Alcohol liver disease occurs when diseases affect the liver as a result of chronic alcohol consumption. This liver disease progresses from fatty infiltration to hepatitis then to cirrhosis. Studies reveal that alcohol consumption may cause from 20% to 50% cirrhosis of the liver, epilepsy, poisonings, road traffic accidents, violence and several types of cancer. Alcohol liver disease has three prevalent types which are fatty liver, alcohol hepatitis and alcohol cirrhosis.
It is a build-up of fat in the liver. This is not to say that fat is not present in the liver but an excess can become a health problem. The liver carries out lots of functions in the body. Some of which include metabolism or breakdown of food and drink. In addition, it helps to filter away harmful substances from the blood. This process becomes interrupted if too much fat is in the liver. Fatty liver is a reversible condition that lifestyle modifications can resolve. Fatty liver affects around 10 to 20 percent of Americans without cirrhosis or inflammation. Most cases of fatty liver are diagnosed in people between ages 40 and 60, according to the American Liver Foundation. There are no symptoms at this stage although the liver can get enlarge causing upper abdominal discomfort.
This is inflammation of the liver caused by chronic alcohol intake. It can progressively lead to degenerative changes in the cells and replacement of the liver cells with scar tissues (fibrosis). The rate of mortality in severe cases is about 50 percent. If heavy drinking continues, about 40 percent of cases of alcoholic hepatitis will develop into cirrhosis. Symptoms of hepatitis include fever, jaundice, nausea, vomiting, abdominal pain and tenderness.
This is the progressive condition of the liver after chronic inflammatory processes (hepatitis). It is the most serious form of Alcohol Liver Disease and a cause of many deaths and serious illnesses.
In cirrhosis, scar tissue replaces normal liver tissue, thereby disrupting blood flow through the liver and preventing it from working properly. About 10 percent to 15 percent of people with alcoholism develop cirrhosis but many survive it. Many are unaware that they have it and about 30 percent to 40 percent of cirrhosis cases are discovered at autopsy (Anand 1999).
The 5 year survival rate for people with cirrhosis who stop drinking is about 90 percent, compared with 70 percent of those who do not stop drinking. Symptoms of liver cirrhosis includes: weight loss, loss of appetite, jaundice(yellowing ), liver enlargement and accumulation of fluid in the abdomen (ascites). Others are high blood pressure in the liver (portal hypertension), bleeding from veins in the oesophagus (oesophageal varices), behaviour changes and mental confusion and enlarged spleen.
Treatment of Alcohol Liver Disease
This is a major intervention to stopping alcohol-related diseases and preventing it from becoming worse.
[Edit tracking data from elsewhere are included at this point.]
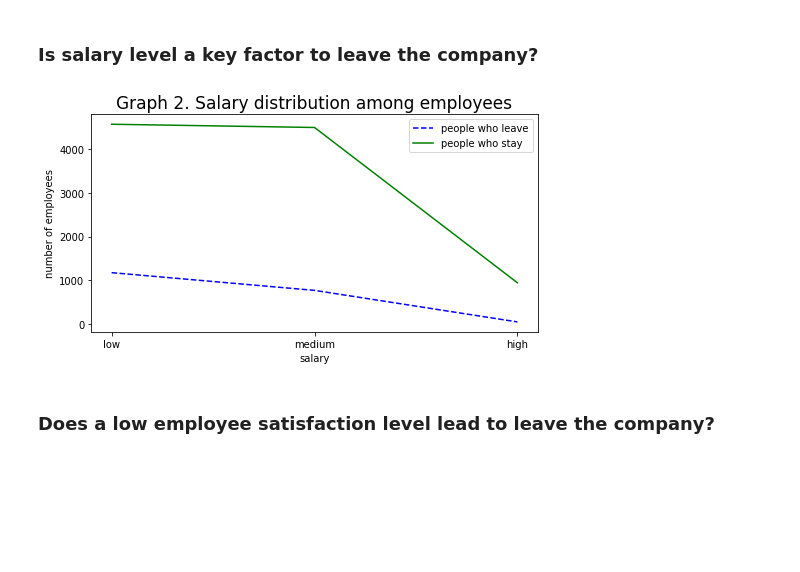
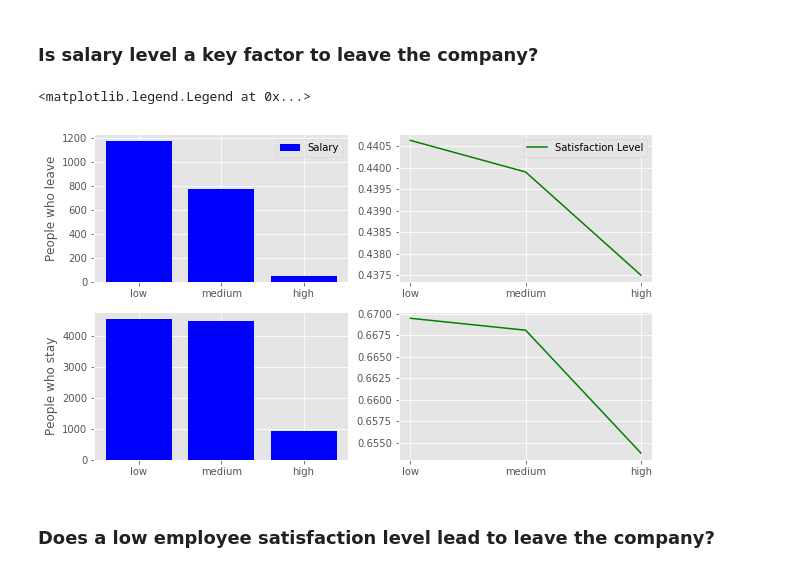
Before and after one commit to MariaGamero/TFM-ReasonsforEmployeeTurnover, a Jupyter notebook: Employee_retention.ipynb, the cells around one changed output. Saved outputs shown, nothing was run; the diff lists cells and outputs as text; code cells hidden in the pictures; blank space fills up the shorter version.

```diff
--- a/Employee_retention.ipynb
+++ b/Employee_retention.ipynb
@@ -189,18 +190,26 @@ plt.show()
 X=hr_no_dupl['salary'].unique()
 Y1=people_who_leave.groupby(['salary'])['left'].count().reset_index().sort_values('left', ascending=False ).left.values
 Y2=people_who_stay.groupby(['salary'])['left'].count().reset_index().sort_values('left', ascending=False ).left.values
-
-
-plt.figure(figsize=(8,4))
-plt.plot(X,Y1,'b--')
-plt.plot(X,Y2,c='green')
-plt.title("Graph 2. Salary distribution among employees",fontsize = 17)
-plt.xlabel(r"salary")
-plt.ylabel(r"number of employees")
-plt.legend(['people who leave','people who stay'])
-plt.show()
+Y3=people_who_leave.groupby(['salary'])['satisfaction_level'].mean().reset_index().sort_values('satisfaction_level', ascending=False).satisfaction_level.values
+Y4=people_who_stay.groupby(['salary'])['satisfaction_level'].mean().reset_index().sort_values('satisfaction_level', ascending=False).satisfaction_level.values
-# %% [output]
-[figure, removed]
+# %%
+figure, axs = plt.subplots(2,2)
+
+axs[0,0].bar(X, Y1,color='blue')
+axs[0,1].plot(X, Y3,color='green')
+axs[1,0].bar(X, Y2,color='blue')
+axs[1,1].plot(X, Y4,color='green')
+
+axs[0,0].set_ylabel('People who leave')
+axs[1,0].set_ylabel('People who stay')
+
+
+figure.set_size_inches(10,6)
+axs[0,0].legend(['Salary'])
+axs[0,1].legend(['Satisfaction Level'])
+# %% [output]
+<matplotlib.legend.Legend at 0x...>
+[figure, added]
 # %% [markdown]
 ### Does a low employee satisfaction level lead to leave the company?
 # %%
```
Also changed, not shown: parts of 2 cells of this notebook.
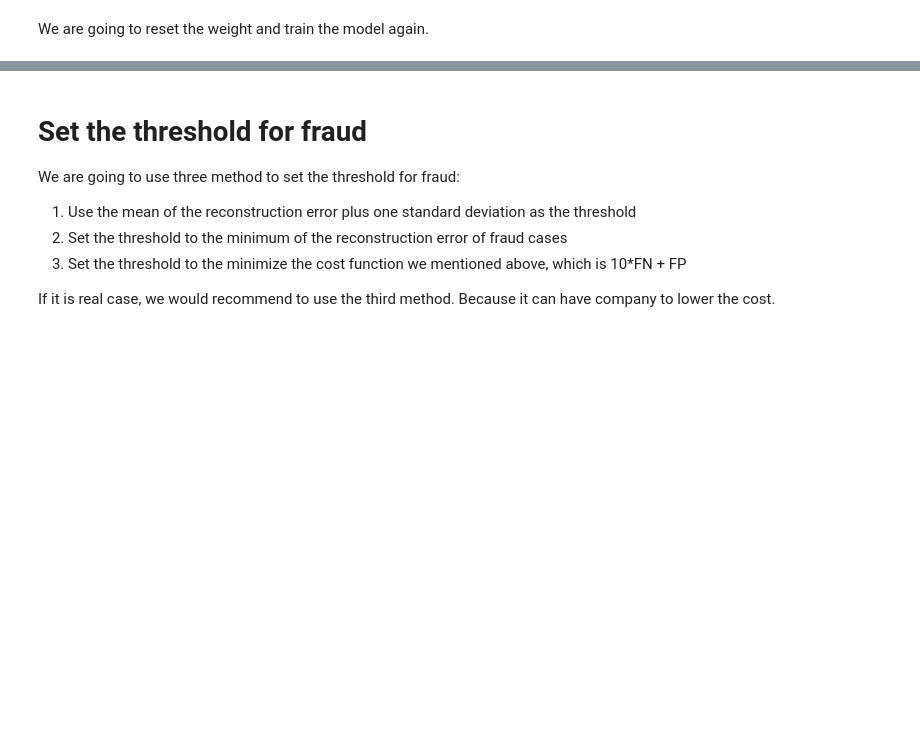
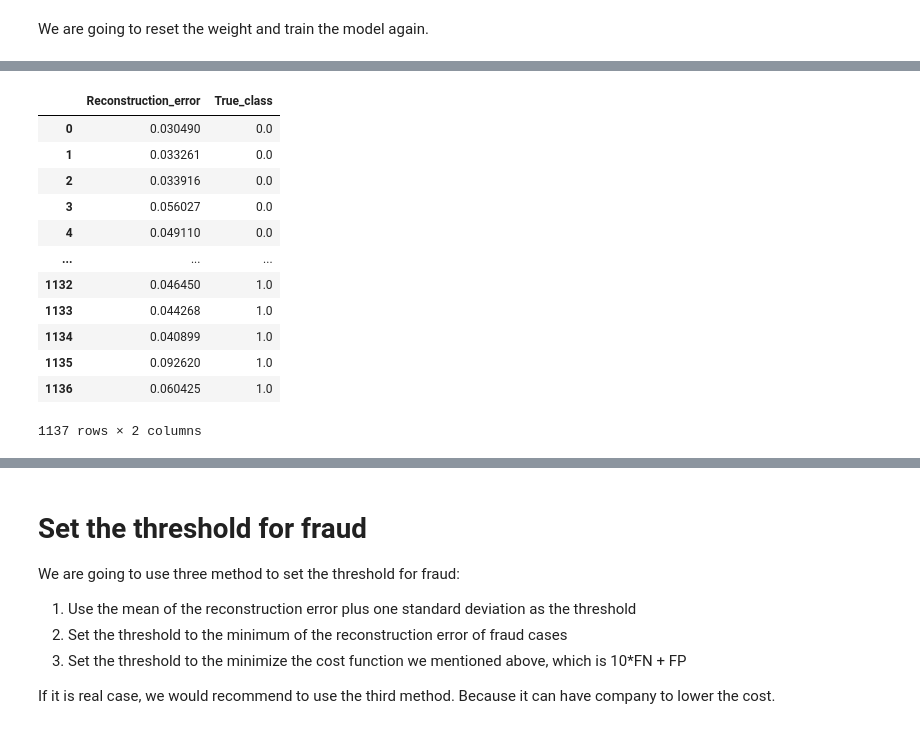
Before and after one commit to ba-group-projects/insurance-fraud-detection, a Jupyter notebook: main-update.ipynb, the cells around one changed output, grey strips where cells are left out. Cells and saved outputs as stored; diff of their text form; code cells hidden in the pictures; blank space fills up the shorter version.

```diff
--- a/main-update.ipynb
+++ b/main-update.ipynb
@@ -1889,2 +1830,25 @@ Epoch 100/100
+# %%
+# autoencoder_best.save('models/autoencoder_best.h5')
+autoencoder_best = tf.keras.models.load_model('models/autoencoder_best.h5')
+reconstructions = autoencoder_best.predict(X_val)
+mse = tf.keras.losses.mse(reconstructions, X_val)
+# X_pred = autoencoder_best.predict(X_val)
+# mse = X_pred.mean(axis=1)
+error_df = pd.DataFrame({'Reconstruction_error': mse, 'True_class': y_val.flatten()})
+error_df
+# %% [output]
+|  | Reconstruction_error | True_class |
+| 0 | 0.030490 | 0.0 |
+| 1 | 0.033261 | 0.0 |
+| 2 | 0.033916 | 0.0 |
+| 3 | 0.056027 | 0.0 |
+| 4 | 0.049110 | 0.0 |
+| ... | ... | ... |
+| 1132 | 0.046450 | 1.0 |
+| 1133 | 0.044268 | 1.0 |
+| 1134 | 0.040899 | 1.0 |
+| 1135 | 0.092620 | 1.0 |
+| 1136 | 0.060425 | 1.0 |
+1137 rows × 2 columns
 # %%
 # Calculate the roc of the model
```
Also changed, not shown: parts of 22 cells of this notebook, 4 other files.
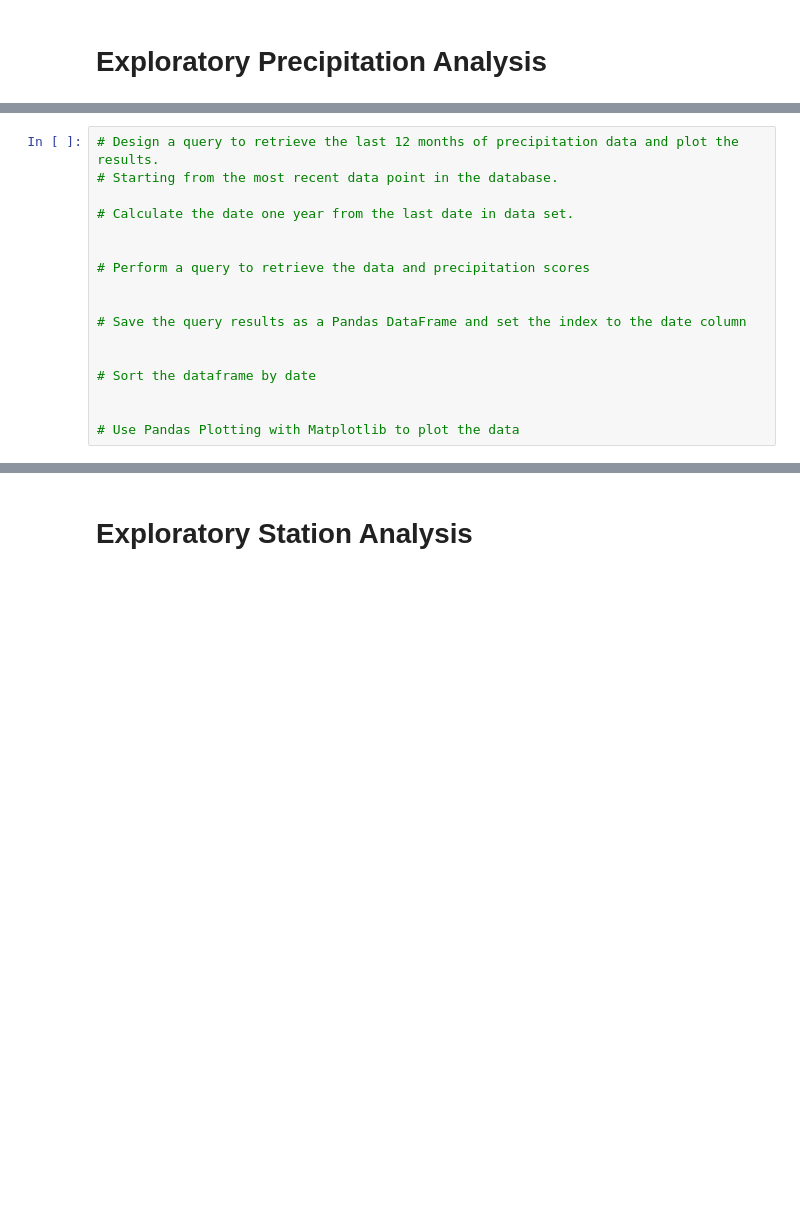
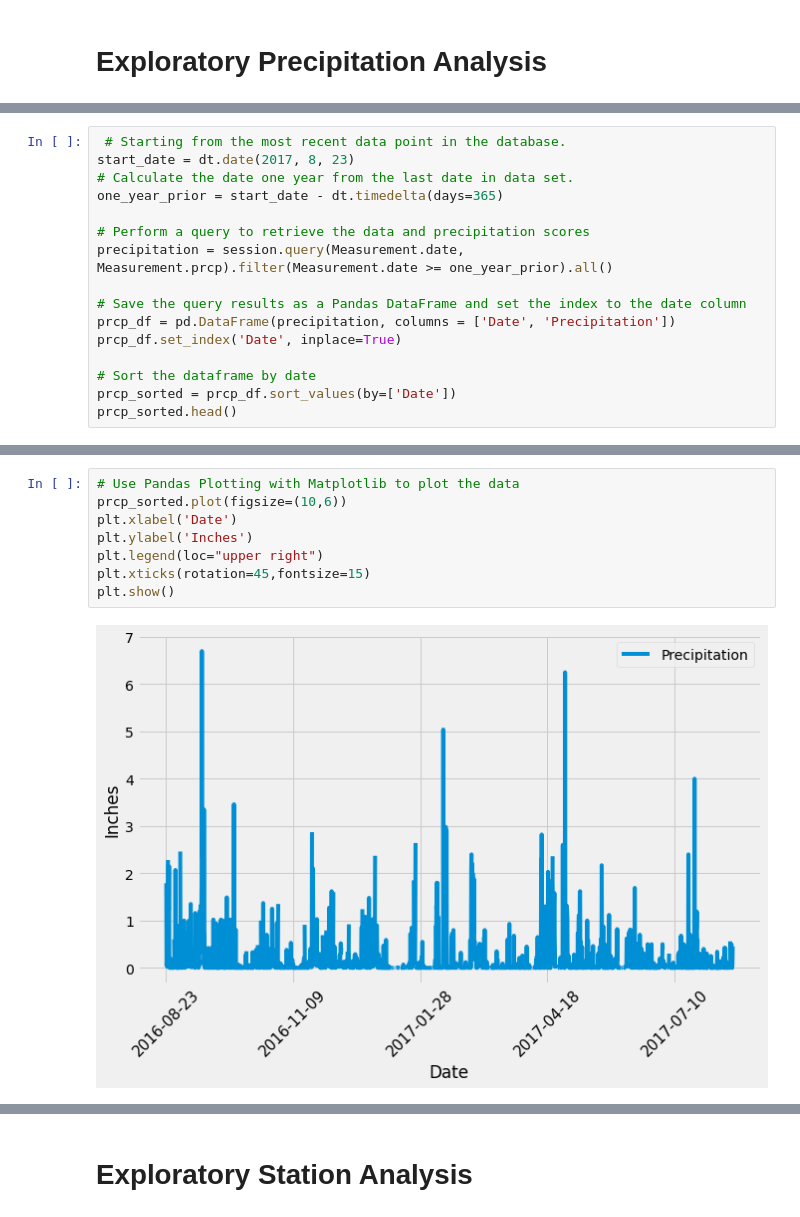
Before and after one commit to sissa81/sqlalchemy-challenge, a Jupyter notebook: climate_starter.ipynb, the cells around one changed output, grey strips where cells are left out. Cells and saved outputs as stored; diff of their text form; blank space fills up the shorter version.

Commit message:
Precipitation DataFrame

```diff
--- a/climate_starter.ipynb
+++ b/climate_starter.ipynb
@@ -42,17 +73,16 @@ session = Session(engine)
 # %%
-# Design a query to retrieve the last 12 months of precipitation data and plot the results.
-# Starting from the most recent data point in the database.
-
+ # Starting from the most recent data point in the database.
+start_date = dt.date(2017, 8, 23)
 # Calculate the date one year from the last date in data set.
-
+one_year_prior = start_date - dt.timedelta(days=365)
 
 # Perform a query to retrieve the data and precipitation scores
-
+precipitation = session.query(Measurement.date, Measurement.prcp).filter(Measurement.date >= one_year_prior).all()
 
 # Save the query results as a Pandas DataFrame and set the index to the date column
-
+prcp_df = pd.DataFrame(precipitation, columns = ['Date', 'Precipitation'])
+prcp_df.set_index('Date', inplace=True)
 
 # Sort the dataframe by date
-
-
-# Use Pandas Plotting with Matplotlib to plot the data
+prcp_sorted = prcp_df.sort_values(by=['Date'])
+prcp_sorted.head()
@@ -59,2 +97,12 @@ session = Session(engine)
+# %%
+# Use Pandas Plotting with Matplotlib to plot the data
+prcp_sorted.plot(figsize=(10,6))
+plt.xlabel('Date')
+plt.ylabel('Inches')
+plt.legend(loc="upper right")
+plt.xticks(rotation=45,fontsize=15)
+plt.show()
+# %% [output]
+[figure, added]
 # %%
 # Use Pandas to calcualte the summary statistics for the precipitation data
```
Also changed, not shown: parts of 7 cells of this notebook.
It is important to discuss treatment options with your healthcare provide. These can include counselling and medications. It can be dangerous to stop drinking alcohol suddenly. This can cause a rapid reduction in alcohol and can lead to withdrawal symptoms including anxiety, agitation, hallucinations and seizures. If you are physically addicted to alcohol, medical supervision in a detoxification (or detox) program will help to safely reduce your alcohol levels.
Weight loss is a common sign in alcoholics due to breakdown of alcohol in the body. Doctors recommend special diets, nutritional supplements which will provide nutrient and minerals that the body needs. Consuming balanced meals can help correct malnutrition.
Depending on the severity of the disease especially in hepatitis, medications like corticosteroids and pentoxifylline are useful to reduce inflammatory processes e.g. steroid prednisolone.
Doctors carry out liver transplant out in extreme cases of liver cirrhosis. Ordinarily, the liver replaces its worn cells. However, if unable to do so as a result of scarring of the liver cells, a liver transplant might be an option to consider.